[Data items]
/---
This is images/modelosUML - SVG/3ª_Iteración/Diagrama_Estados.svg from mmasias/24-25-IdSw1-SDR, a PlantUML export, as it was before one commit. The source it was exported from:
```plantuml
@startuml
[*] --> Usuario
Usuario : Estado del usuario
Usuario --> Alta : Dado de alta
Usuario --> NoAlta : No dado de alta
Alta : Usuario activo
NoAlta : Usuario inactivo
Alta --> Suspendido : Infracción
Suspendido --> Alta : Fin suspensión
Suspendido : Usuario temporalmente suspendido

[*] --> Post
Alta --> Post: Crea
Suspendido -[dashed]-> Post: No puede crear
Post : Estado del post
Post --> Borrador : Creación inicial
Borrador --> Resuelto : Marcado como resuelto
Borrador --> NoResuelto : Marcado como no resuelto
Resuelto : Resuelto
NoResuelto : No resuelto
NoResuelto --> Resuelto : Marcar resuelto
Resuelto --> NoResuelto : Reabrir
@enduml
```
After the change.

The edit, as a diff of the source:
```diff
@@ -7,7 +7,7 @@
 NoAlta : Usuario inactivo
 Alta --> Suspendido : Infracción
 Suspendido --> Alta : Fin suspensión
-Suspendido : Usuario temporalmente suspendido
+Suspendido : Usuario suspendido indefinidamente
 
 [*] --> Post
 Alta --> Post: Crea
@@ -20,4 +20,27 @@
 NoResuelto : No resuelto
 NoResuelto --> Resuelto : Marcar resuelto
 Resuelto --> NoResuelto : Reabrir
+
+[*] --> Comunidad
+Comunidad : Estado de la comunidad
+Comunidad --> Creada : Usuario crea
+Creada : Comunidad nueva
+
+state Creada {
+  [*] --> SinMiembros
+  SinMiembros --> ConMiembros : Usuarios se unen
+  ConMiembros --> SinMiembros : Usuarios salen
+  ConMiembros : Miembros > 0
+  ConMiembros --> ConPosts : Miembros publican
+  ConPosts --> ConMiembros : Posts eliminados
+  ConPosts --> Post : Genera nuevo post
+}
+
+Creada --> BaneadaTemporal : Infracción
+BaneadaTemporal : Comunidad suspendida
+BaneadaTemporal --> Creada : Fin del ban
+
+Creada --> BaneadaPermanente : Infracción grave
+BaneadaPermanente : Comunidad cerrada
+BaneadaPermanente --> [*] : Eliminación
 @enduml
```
\---
Work instruction
Type out the entries once more, precisely.

Task response
This is images/modelosUML - SVG/3ª_Iteración/Diagrama_Estados.svg from mmasias/24-25-IdSw1-SDR, a PlantUML export, as it was before one commit. The source it was exported from:
```plantuml
@startuml
[*] --> Usuario
Usuario : Estado del usuario
Usuario --> Alta : Dado de alta
Usuario --> NoAlta : No dado de alta
Alta : Usuario activo
NoAlta : Usuario inactivo
Alta --> Suspendido : Infracción
Suspendido --> Alta : Fin suspensión
Suspendido : Usuario temporalmente suspendido

[*] --> Post
Alta --> Post: Crea
Suspendido -[dashed]-> Post: No puede crear
Post : Estado del post
Post --> Borrador : Creación inicial
Borrador --> Resuelto : Marcado como resuelto
Borrador --> NoResuelto : Marcado como no resuelto
Resuelto : Resuelto
NoResuelto : No resuelto
NoResuelto --> Resuelto : Marcar resuelto
Resuelto --> NoResuelto : Reabrir
@enduml
```
After the change.

The edit, as a diff of the source:
```diff
@@ -7,7 +7,7 @@
 NoAlta : Usuario inactivo
 Alta --> Suspendido : Infracción
 Suspendido --> Alta : Fin suspensión
-Suspendido : Usuario temporalmente suspendido
+Suspendido : Usuario suspendido indefinidamente
 
 [*] --> Post
 Alta --> Post: Crea
@@ -20,4 +20,27 @@
 NoResuelto : No resuelto
 NoResuelto --> Resuelto : Marcar resuelto
 Resuelto --> NoResuelto : Reabrir
+
+[*] --> Comunidad
+Comunidad : Estado de la comunidad
+Comunidad --> Creada : Usuario crea
+Creada : Comunidad nueva
+
+state Creada {
+  [*] --> SinMiembros
+  SinMiembros --> ConMiembros : Usuarios se unen
+  ConMiembros --> SinMiembros : Usuarios salen
+  ConMiembros : Miembros > 0
+  ConMiembros --> ConPosts : Miembros publican
+  ConPosts --> ConMiembros : Posts eliminados
+  ConPosts --> Post : Genera nuevo post
+}
+
+Creada --> BaneadaTemporal : Infracción
+BaneadaTemporal : Comunidad suspendida
+BaneadaTemporal --> Creada : Fin del ban
+
+Creada --> BaneadaPermanente : Infracción grave
+BaneadaPermanente : Comunidad cerrada
+BaneadaPermanente --> [*] : Eliminación
 @enduml
```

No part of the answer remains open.